- [WHAT IS NEEDED]
Look at every line of the material below and tally those containing "data". Reply with the total alone.

BEGIN

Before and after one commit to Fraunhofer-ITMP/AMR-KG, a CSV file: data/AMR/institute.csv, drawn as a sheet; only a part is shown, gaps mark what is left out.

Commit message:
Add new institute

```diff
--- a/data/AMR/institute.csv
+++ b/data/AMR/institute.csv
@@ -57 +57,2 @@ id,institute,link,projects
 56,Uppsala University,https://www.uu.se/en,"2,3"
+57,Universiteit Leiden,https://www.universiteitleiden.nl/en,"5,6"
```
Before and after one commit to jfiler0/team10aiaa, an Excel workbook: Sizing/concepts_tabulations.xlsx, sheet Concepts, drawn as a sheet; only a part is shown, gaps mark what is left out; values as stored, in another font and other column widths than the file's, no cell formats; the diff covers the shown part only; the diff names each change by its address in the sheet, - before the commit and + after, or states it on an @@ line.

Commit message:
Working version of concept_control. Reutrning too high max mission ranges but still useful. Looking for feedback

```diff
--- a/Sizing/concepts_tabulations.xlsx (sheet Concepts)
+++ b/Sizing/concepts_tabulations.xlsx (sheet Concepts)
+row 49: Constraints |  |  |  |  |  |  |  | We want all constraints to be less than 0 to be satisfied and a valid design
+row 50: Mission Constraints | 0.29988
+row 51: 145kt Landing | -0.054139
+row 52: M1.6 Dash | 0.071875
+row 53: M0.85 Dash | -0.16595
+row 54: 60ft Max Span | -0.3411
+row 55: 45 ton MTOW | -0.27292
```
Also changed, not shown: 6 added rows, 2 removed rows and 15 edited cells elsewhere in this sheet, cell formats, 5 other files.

END

- [OUTPUT OF THE TASK]
3